Home > Features > Ji Qiumei: a female Tibetan scientist focuses on yak research for 20 years

Ji Qiumei: a female Tibetan scientist focuses on yak research for 20 years

Publish Time: 2017-08-14 Author: Tian Ruolin From: Kangba TV

Tibet Autonomous Region is one of the five main pasturing areas and the yak is the material basis for Tibetan people to live. Yaksin Tibet can influence local economy and people's living standards. 

Ji Qiumei 

Born in pasturing areas of Tibet’s Damxung County, Ji Qiumei has developed profound affection to yaks since she was little and the affection drives her all the way to study the yak. 

For over 20 years, Ji Qiumei stayed on the plateau for yak research and earned 2010 Chinese Young Female Scientists Award. She has grown distinct thoughts and opinions on Tibet’s yak industry out of years of study and field research. 

Ji Qiumei insists that the ways of yak development should be hinged on local conditions.  

After three batch of experiments, Ji Qiumei and her team drew a conclusion that yaks’ fattening should not be done in cold season (from December to next April), since there is no green grass during that time and the cost is high.  

Ji Qiumei said, Cold season, the original yaksfattening time,should be substituted by off season (from April to September).” In cold season, the priorities for the yaks are safety wintering, survival and keeping fat. 

Short-term fattening can be done from April to September and the slaughtering time can be advanced to September from October for areas with good feeding conditions. 

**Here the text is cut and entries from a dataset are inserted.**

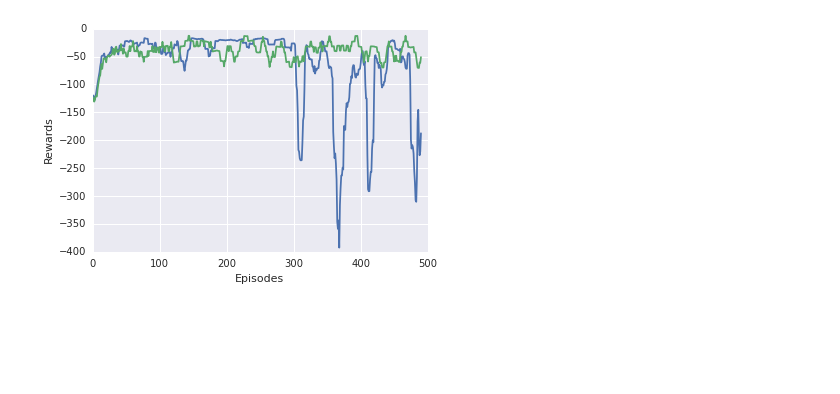
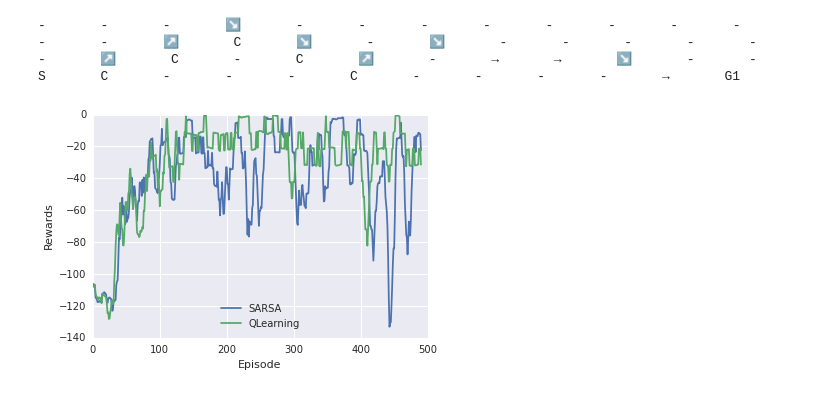
Before and after one commit to kunal10/ReinforcementLearning, a Jupyter notebook: cliff_walking/code/td_learning.ipynb, the cells around one changed output. Saved outputs shown, nothing was run; the diff lists cells and outputs as text; code cells hidden in the pictures; blank space fills up the shorter version.

Commit message:
Adding more actions and goal states to environment. Also adding final results and report

```diff
--- a/cliff_walking/code/td_learning.ipynb
+++ b/cliff_walking/code/td_learning.ipynb
@@ -19,18 +19,28 @@ GRID_WIDTH = 12
 TIME_PENALTY = -1
 FALL_PENALTY = -100
 START = (1,1)
-GOAL = (GRID_WIDTH, 1)
+GOAL1 = (GRID_WIDTH, 1)
+GOAL2 = (GRID_WIDTH, GRID_HEIGHT)
+GOALS = [GOAL1]
 ACTIONS = [
-    (0, 1),  #UP
-    (0, -1), #DOWN
-    (1, 0),  #RIGHT
-    (-1, 0)  #LEFT
+    (0, 1),   #UP
+    (0, -1),  #DOWN
+    (1, 0),   #RIGHT
+    (-1, 0),  #LEFT
+    (1, 1),   #NORTH_EAST
+    (-1, 1),  #NORTH_WEST
+    (1, -1),  #SOUTH_EAST
+    (-1, -1)  #SOUTH_WEST
 ]
 ACTION_PLOT = {
     (0, 1) : u'\u2191',
     (0, -1) : u'\u2193',
     (1, 0) : u'\u2192',
     (-1, 0) : u'\u2190',
+    (1, 1) : u'\u2197',
+    (-1, 1) :  u'\u2196',
+    (1, -1) :  u'\u2198',
+    (-1, -1) : u'\u2199',
     None : '-'
 }
 STATE_LISTS = [range(1, GRID_WIDTH + 1), range(1, GRID_HEIGHT + 1)]
@@ -38,5 +48,5 @@ STATES = list(itertools.product(*STATE_LISTS))
 NUM_EPISODES = 500
 # Epsilon for epsilon greedy agent.
 EPSILON = 0.1
-ALPHA = 0.8
-GAMMA = 0.5
+ALPHA = 0.2
+GAMMA = 1
@@ -71,12 +61,13 @@ def is_start_state(state):
 
 def is_goal_state(state):
     assert is_valid_state(state)
-    return state == GOAL
+    return state in GOALS
 
 def is_cliff_state(state):
     assert is_valid_state(state)
     x, y = state[0], state[1]
-    return (y == 1) and (not is_start_state(state)) and (not is_goal_state(state))
+    return (y != GRID_HEIGHT) and (((x - y) == 1) or ((x + y) == 7))
+#     return (y == 1) and (not is_start_state(state)) and (not is_goal_state(state))
 
 def is_terminal_state(state):
     return is_goal_state(state) or is_cliff_state(state)
@@ -104,7 +95,10 @@ def act(state, action):
     if is_cliff_state(next_state):
         reward = FALL_PENALTY
     elif is_goal_state(next_state):
-        reward = 0
+        if next_state == GOAL1:
+            reward = 10
+        else:
+            reward = 0
     else:
         reward = TIME_PENALTY
     return next_state, reward
@@ -219,2 +215,2 @@ def qlearning(num_episodes):
 # %%
-sarsa_rewards, sarsa_policy, _ = sarsa(NUM_EPISODES)
+sarsa_rewards, sarsa_steps, sarsa_policy, sarsa_Q = td_learning(NUM_EPISODES, 'SARSA')
@@ -246,2 +224,2 @@ plot_policy(sarsa_policy)
 # %%
-qlearning_rewards, qlearning_policy, _ = qlearning(NUM_EPISODES)
+qlearning_rewards, qlearning_steps, qlearning_policy, qlearning_Q = td_learning(NUM_EPISODES, 'QLEARNING')
@@ -266,4 +226,11 @@ EpsilonGreedyAction is : (0, 1)
-# %%
-plot_smoothed_rewards(sarsa_rewards, qlearning_rewards)
-# %% [output]
-[figure, removed]
+# %%
+plot_policy(qlearning_policy)
+# %% [output]
+-       -       -       ↘       -       -       -       -       -       -       -       -
+-       -       ↗       C       ↘       -       ↘       -       -       -       -       -
+-       ↗       C       -       C       ↗       -       →       →       ↘       -       -
+S       C       -       -       -       C       -       -       -       -       →       G1
+# %%
+plot_smoothed_list(sarsa_rewards, qlearning_rewards, 'Episode', 'Rewards', ['SARSA', 'QLearning'])
+# %% [output]
+[figure, added]
```
Also changed, not shown: parts of 8 cells of this notebook, 25 other files.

Though the prices of fodder grass in off season” are high, prices of yak meat in this period are also higher. 

According to Ji Qiumei, For pure pasturing areas with no forage but good natural fodder grass, fattening via intensive pasturing is advocated, namely keeping the yaks in a fenced pasture all day long. This method can be adopted by cooperatives, collectivesof even two herding households.  

After pasturing for 24 hours, lick bricks with microelements can be supplied to the livestock for a balanced nutrition. If the fodder grass is not enough, some grain feeds should be added.  

This mode is moneymaking and feasible. Besides bricks with microelements, herdsmen also add salt to yaks’ feeding stuff. 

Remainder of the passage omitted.